### TASK BRIEF
If "setTimeout" shows up in a line of the material, return that line.

### DATASET EXTRACT
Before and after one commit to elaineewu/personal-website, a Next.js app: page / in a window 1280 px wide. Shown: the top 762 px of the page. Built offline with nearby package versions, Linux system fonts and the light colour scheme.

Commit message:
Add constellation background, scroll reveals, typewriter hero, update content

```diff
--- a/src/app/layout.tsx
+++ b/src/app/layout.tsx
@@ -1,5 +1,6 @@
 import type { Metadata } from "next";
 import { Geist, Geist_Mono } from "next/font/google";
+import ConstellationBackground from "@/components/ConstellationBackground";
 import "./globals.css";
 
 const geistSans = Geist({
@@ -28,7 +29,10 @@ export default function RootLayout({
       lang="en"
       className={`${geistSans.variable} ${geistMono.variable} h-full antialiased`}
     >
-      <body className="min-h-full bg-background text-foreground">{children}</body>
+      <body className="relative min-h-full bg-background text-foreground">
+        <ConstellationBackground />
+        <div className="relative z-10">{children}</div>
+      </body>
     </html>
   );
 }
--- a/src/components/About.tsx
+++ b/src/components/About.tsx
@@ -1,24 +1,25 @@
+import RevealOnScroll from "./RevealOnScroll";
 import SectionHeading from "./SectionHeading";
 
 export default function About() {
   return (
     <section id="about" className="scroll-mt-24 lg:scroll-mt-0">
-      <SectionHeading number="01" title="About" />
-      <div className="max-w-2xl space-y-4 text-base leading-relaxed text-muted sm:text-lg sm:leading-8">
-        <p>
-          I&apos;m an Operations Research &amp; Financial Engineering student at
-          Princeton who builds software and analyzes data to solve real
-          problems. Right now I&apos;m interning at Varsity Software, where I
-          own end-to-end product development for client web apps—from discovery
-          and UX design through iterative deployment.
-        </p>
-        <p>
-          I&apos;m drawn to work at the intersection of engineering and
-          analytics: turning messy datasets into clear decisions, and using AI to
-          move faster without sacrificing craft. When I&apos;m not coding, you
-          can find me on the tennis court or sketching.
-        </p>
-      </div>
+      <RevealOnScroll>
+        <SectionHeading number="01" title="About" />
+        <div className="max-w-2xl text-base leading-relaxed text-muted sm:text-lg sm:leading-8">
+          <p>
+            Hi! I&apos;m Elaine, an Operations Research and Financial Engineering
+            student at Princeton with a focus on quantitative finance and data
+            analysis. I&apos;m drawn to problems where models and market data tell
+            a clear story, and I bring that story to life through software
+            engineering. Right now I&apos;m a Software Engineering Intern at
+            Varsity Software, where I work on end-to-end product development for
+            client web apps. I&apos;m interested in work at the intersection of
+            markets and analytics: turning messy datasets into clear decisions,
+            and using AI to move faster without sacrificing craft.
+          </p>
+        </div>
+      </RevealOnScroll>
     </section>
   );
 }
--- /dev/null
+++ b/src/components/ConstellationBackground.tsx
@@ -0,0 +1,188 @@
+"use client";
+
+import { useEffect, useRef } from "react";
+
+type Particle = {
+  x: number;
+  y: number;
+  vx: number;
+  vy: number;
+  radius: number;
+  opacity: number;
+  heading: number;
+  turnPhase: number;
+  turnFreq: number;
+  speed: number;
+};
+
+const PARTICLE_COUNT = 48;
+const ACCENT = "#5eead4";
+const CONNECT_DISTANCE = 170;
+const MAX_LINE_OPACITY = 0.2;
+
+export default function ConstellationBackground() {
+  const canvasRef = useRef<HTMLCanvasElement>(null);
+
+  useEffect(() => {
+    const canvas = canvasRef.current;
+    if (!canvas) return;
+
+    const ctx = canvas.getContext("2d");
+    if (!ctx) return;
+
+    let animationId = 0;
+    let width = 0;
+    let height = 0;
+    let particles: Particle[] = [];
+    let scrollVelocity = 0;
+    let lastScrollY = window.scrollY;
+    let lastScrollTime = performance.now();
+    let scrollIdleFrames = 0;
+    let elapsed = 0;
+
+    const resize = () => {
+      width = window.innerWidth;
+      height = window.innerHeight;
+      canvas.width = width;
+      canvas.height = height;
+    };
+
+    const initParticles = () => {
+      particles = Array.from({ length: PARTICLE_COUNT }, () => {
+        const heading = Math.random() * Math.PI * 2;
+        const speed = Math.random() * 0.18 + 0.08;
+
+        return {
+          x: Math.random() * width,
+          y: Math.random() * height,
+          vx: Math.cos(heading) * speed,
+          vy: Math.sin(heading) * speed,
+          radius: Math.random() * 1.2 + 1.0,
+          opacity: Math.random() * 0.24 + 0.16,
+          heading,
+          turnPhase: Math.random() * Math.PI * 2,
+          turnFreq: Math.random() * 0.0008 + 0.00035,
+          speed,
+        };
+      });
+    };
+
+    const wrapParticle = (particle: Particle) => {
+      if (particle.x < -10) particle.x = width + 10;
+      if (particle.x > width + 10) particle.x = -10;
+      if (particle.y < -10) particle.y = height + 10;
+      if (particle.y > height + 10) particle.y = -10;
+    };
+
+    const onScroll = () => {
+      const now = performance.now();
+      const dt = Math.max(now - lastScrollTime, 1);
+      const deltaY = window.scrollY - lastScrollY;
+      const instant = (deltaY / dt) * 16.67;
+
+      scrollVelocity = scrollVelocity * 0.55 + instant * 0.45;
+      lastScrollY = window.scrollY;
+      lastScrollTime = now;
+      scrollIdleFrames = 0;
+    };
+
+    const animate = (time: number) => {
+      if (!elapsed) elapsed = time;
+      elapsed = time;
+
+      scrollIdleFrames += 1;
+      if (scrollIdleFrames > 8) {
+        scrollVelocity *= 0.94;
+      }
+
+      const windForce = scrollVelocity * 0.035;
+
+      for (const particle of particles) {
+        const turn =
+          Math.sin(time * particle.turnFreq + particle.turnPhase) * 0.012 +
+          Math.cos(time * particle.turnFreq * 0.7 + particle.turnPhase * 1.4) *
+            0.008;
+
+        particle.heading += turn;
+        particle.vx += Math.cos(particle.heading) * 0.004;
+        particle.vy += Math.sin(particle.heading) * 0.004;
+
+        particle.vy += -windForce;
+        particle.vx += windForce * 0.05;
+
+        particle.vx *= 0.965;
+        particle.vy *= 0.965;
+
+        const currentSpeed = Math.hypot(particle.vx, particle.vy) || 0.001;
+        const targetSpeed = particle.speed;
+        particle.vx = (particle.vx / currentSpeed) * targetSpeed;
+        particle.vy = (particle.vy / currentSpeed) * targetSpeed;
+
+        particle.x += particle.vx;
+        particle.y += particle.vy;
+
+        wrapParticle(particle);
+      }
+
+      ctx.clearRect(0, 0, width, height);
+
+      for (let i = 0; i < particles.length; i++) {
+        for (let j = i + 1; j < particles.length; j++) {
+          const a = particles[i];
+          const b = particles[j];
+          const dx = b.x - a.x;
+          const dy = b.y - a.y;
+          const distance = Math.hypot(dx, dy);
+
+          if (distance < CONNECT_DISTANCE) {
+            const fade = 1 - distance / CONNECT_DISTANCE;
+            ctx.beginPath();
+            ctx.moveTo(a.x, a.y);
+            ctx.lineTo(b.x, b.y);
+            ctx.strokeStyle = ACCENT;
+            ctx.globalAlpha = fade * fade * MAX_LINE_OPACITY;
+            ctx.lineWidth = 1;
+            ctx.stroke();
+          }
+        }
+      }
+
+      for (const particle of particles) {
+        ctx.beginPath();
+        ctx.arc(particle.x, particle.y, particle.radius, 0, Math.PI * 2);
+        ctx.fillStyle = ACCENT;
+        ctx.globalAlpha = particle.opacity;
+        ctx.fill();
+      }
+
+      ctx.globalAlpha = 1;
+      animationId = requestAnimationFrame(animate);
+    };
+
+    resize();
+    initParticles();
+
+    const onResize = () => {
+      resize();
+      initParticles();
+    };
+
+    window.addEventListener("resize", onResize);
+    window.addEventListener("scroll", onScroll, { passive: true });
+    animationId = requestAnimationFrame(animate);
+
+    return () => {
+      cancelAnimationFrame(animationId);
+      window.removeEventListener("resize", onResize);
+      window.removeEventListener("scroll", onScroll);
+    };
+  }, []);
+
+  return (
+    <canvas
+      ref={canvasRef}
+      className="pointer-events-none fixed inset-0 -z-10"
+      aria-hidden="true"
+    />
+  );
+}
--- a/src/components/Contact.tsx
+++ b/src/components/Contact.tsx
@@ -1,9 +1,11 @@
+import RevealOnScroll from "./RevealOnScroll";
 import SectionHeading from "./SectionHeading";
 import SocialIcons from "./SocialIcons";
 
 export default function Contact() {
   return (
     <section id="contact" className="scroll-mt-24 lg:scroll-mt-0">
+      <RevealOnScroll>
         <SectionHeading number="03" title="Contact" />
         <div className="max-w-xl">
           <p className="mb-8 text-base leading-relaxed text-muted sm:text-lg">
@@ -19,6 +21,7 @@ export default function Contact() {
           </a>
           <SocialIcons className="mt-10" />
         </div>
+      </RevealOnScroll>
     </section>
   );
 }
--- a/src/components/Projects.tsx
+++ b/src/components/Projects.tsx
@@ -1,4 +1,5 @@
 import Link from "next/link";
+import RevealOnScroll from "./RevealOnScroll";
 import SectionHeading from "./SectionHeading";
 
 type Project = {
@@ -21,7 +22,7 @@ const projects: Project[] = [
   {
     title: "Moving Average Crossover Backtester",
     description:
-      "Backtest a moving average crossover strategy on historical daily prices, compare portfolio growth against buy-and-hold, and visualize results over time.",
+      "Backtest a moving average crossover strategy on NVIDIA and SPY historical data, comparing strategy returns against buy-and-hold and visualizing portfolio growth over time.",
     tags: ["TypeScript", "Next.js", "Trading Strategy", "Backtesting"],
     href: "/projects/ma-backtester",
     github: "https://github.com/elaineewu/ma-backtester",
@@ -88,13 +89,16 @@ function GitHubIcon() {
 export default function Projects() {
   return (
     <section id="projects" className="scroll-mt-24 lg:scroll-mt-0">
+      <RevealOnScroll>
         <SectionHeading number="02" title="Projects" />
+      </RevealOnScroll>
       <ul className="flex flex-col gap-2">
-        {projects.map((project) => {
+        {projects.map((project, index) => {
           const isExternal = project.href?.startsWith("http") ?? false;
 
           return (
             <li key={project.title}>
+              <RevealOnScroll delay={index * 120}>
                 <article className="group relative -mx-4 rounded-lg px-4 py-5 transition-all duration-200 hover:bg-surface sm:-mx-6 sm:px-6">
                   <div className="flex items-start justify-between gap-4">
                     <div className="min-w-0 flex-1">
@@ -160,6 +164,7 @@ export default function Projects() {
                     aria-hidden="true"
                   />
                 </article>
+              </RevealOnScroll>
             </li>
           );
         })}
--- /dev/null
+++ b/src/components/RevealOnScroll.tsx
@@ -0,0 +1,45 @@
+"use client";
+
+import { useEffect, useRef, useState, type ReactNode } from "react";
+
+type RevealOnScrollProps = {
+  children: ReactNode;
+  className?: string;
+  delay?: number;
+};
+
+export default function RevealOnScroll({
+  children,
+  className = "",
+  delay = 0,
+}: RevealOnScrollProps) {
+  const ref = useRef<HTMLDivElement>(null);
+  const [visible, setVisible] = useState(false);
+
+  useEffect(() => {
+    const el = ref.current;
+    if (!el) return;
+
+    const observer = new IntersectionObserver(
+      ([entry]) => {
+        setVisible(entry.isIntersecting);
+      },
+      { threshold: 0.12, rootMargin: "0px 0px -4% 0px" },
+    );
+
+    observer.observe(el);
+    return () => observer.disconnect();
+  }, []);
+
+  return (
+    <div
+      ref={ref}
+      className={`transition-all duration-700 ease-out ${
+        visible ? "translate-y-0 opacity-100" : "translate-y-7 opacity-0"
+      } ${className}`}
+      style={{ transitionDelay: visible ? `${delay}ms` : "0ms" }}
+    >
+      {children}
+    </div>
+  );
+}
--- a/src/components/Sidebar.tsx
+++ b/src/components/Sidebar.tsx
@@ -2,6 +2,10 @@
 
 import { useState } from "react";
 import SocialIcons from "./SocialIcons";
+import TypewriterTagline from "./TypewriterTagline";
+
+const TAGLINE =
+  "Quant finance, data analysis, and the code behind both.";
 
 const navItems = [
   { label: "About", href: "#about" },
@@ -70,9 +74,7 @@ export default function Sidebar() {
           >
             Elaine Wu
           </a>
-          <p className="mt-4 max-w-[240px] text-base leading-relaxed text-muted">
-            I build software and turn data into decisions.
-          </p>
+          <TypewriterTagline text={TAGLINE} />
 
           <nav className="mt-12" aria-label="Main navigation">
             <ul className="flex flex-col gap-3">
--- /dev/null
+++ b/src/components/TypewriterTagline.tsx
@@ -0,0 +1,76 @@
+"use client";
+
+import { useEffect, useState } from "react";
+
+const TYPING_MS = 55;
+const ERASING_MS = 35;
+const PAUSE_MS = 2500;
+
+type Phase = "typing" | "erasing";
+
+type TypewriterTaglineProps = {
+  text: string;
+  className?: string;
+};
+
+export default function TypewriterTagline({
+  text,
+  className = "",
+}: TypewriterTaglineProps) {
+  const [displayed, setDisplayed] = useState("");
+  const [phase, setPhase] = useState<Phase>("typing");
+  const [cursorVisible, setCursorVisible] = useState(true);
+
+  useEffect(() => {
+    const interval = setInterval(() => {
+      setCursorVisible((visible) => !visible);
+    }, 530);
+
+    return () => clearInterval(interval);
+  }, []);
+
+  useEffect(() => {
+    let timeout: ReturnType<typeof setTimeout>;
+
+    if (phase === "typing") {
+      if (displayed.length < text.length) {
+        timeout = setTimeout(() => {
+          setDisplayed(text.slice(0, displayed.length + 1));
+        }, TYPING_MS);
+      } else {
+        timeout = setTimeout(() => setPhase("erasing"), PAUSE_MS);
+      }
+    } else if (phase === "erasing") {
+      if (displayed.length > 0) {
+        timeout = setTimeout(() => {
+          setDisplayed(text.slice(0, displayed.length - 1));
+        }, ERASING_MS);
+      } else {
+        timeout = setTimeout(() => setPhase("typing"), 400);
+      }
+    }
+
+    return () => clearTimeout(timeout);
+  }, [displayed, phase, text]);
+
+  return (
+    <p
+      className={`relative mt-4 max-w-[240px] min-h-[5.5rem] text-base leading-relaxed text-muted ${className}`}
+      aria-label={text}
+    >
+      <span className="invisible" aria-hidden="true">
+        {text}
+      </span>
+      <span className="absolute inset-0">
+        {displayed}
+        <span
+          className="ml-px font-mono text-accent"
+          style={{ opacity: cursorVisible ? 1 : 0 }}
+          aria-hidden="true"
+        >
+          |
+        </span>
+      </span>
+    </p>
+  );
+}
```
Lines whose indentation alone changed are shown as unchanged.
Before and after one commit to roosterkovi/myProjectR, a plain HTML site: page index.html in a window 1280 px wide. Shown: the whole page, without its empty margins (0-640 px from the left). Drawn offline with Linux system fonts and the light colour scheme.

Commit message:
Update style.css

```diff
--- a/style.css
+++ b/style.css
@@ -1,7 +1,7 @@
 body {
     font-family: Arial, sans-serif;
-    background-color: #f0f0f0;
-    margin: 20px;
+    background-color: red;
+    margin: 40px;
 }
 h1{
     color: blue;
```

### RESPONSE TO THE EXERCISE
+    let timeout: ReturnType<typeof setTimeout>;
+        timeout = setTimeout(() => {
+        timeout = setTimeout(() => setPhase("erasing"), PAUSE_MS);
+        timeout = setTimeout(() => {
+        timeout = setTimeout(() => setPhase("typing"), 400);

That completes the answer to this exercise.